When it’s been a long day and it’s getting late, but I still have more writing to do, I sometimes let myself make a cup of coffee before sitting down at my desk to continue my work.
Caffeine is a stimulant. It keeps you awake. It doesn’t give you energy — it simply tricks you into thinking you have more stamina to spare even when you don’t.
But the reason I take the time to make coffee when it’s late isn’t always because I plan on drinking the whole cup of not-real-energy juice. Which is weird, I know. Especially for someone who depends on coffee to fuel her sunrise productivity streams like I do.
Really, the reason I like having that cup of coffee next to me is more for comfort than anything else. Plus, it’s how I measure whether or not I’ve had a good writing session by the time it’s over.
That probably sounds even weirder, right? You must be new to this blog. Welcome to Weird Town. I’m your fearless, shameless leader. How may I serve you?
Coffee isn’t magic. Except it can act like it, sometimes.
I know I’ve had a good writing session if the coffee is still there by the end, cold, yet having served its purpose all the same. Because that means the “reward” didn’t distract me. I didn’t keep reaching for it out of stress or frustration or boredom. In reality, I got so lost in what I was writing — in a good way, I suppose — that I didn’t even stop to think about the fact that my coffee was getting cold.
The best part about coffee? You can always heat it up again. Or save it for later.
I never consciously use coffee as a motivator. It’s more of just the habitual thing I do when I know I’m about to sit down for an extended period of time to sink into my creative zone. I don’t always need it, and I KNOW I don’t always need it. But in many cases, especially later in the day, it does help. It reminds me that it’s OK to push myself a little, because I have a crutch. As long as I don’t depend on that crutch so much that I can’t survive without it, it’s not hurting me. At least, I hope it isn’t.
In writing — not the writing itself, necessarily, but the process — you need to have something that keeps you going, something that helps you measure your level of focus. Something you can keep close by — within reach, just in case — to make you feel comfortable. Secure, even.
Many times, this manifests in the form of a routine — like a bedtime ritual, but for writing. Before bed, I always brush my teeth, take my medication, and play a game on my tablet (I know, I know) in that order. Before writing, at least at night, I always grab either coffee or a glass of water before I sit down, just in case.
Maybe for you it’s making sure you’ve taken the dog out one last time before you sit down at your computer. Maybe writing is the first thing you do after putting your kid to bed or watching the news or doing the dishes. I don’t know what your life looks like, these are just examples.
What matters is that this — whatever this “thing” may be — puts your mind at ease. It ensures you’re less likely to stop in the middle of a writing session because you remembered something important or your to-do list wasn’t quite finished.
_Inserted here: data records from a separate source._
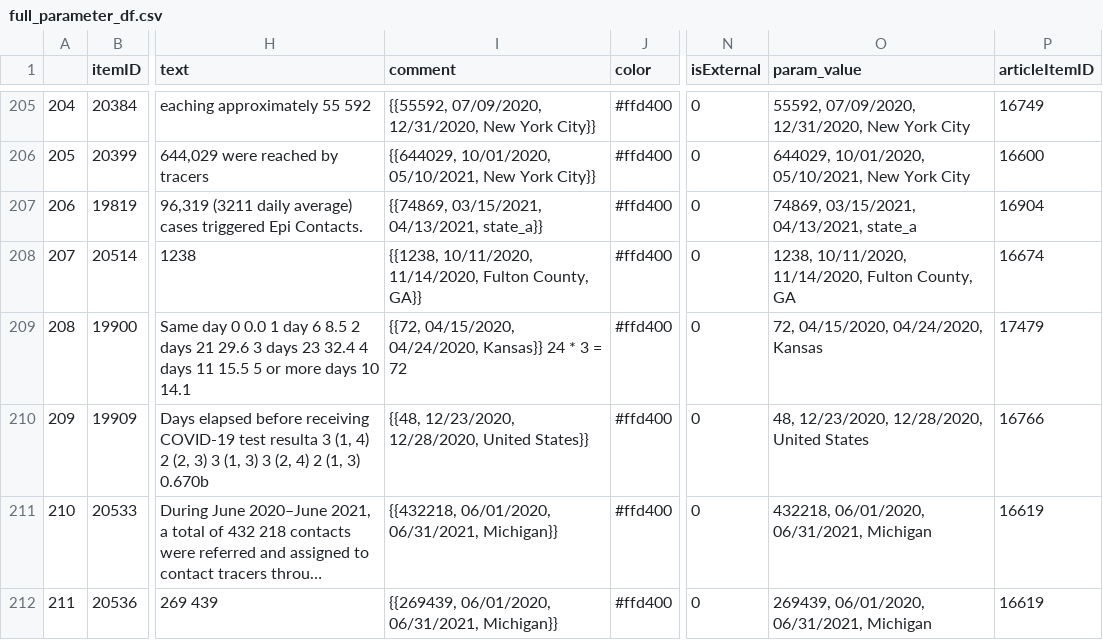
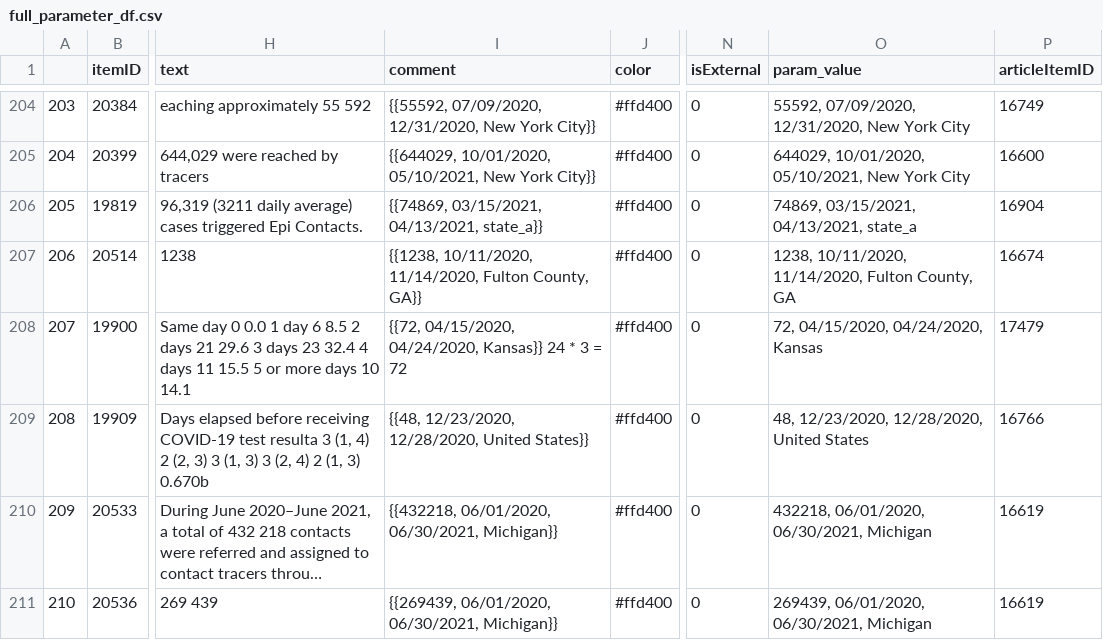
Before and after one commit to adam-s-elder/DEN_future, a CSV file: data_extraction/zotero_sql_querry/output/full_parameter_df.csv, drawn as a sheet; only a part is shown, gaps mark what is left out; long unchanged cells end in …; addresses are those after the commit; the diff covers the shown part only; the diff names each change by its address in the sheet, - before the commit and + after, or states it on an @@ line.

```diff
--- a/data_extraction/zotero_sql_querry/output/full_parameter_df.csv
+++ b/data_extraction/zotero_sql_querry/output/full_parameter_df.csv
@@ column A renumbered between rows 76 and 400 @@
-I210 (comment): {{432218, 06/01/2020, 06/31/2021, Michigan}}
+I210 (comment): {{432218, 06/01/2020, 06/30/2021, Michigan}}
-O210 (param_value): 432218, 06/01/2020, 06/31/2021, Michigan
+O210 (param_value): 432218, 06/01/2020, 06/30/2021, Michigan
-I211 (comment): {{269439, 06/01/2020, 06/31/2021, Michigan}}
+I211 (comment): {{269439, 06/01/2020, 06/30/2021, Michigan}}
-O211 (param_value): 269439, 06/01/2020, 06/31/2021, Michigan
+O211 (param_value): 269439, 06/01/2020, 06/30/2021, Michigan
```
Also changed, not shown: 1 added row, 1 removed row and 4 edited cells elsewhere in this file, data_extraction/datasets/article_tables/output/final_combined.csv, data_extraction/zotero_sql_querry/output/simplified_parameter_df.csv, 6 other files.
And your “close by” object — maybe it’s coffee, or a glass of water. Maybe it’s your phone turned upside-down at the corner of your desk, there in case someone happens to need you. Maybe it’s your planner, a timer, a Funko figure watching your every keystroke.
These things, too, put us in a place where we are free to enter “the zone.” We’re not worried about interruptions, about anything of importance that isn’t right here on the screens in front of us.
And when the coffee turns cold — when the timer goes off, when you look over at the window and notice how dark it has become, that’s how you know you’ve made it through another long day.
That’s how you know you’re one step closer to reaching your goals — and that maybe, if you could do it today, you could do it again tomorrow, too.
Meg is the creator of Novelty Revisions, dedicated to helping writers put their ideas into words. She is a staff writer with The Cheat Sheet, a freelance editor and writer, and a 10-time NaNoWriMo winner. Follow Meg on Twitter for tweets about writing, food and nerdy things.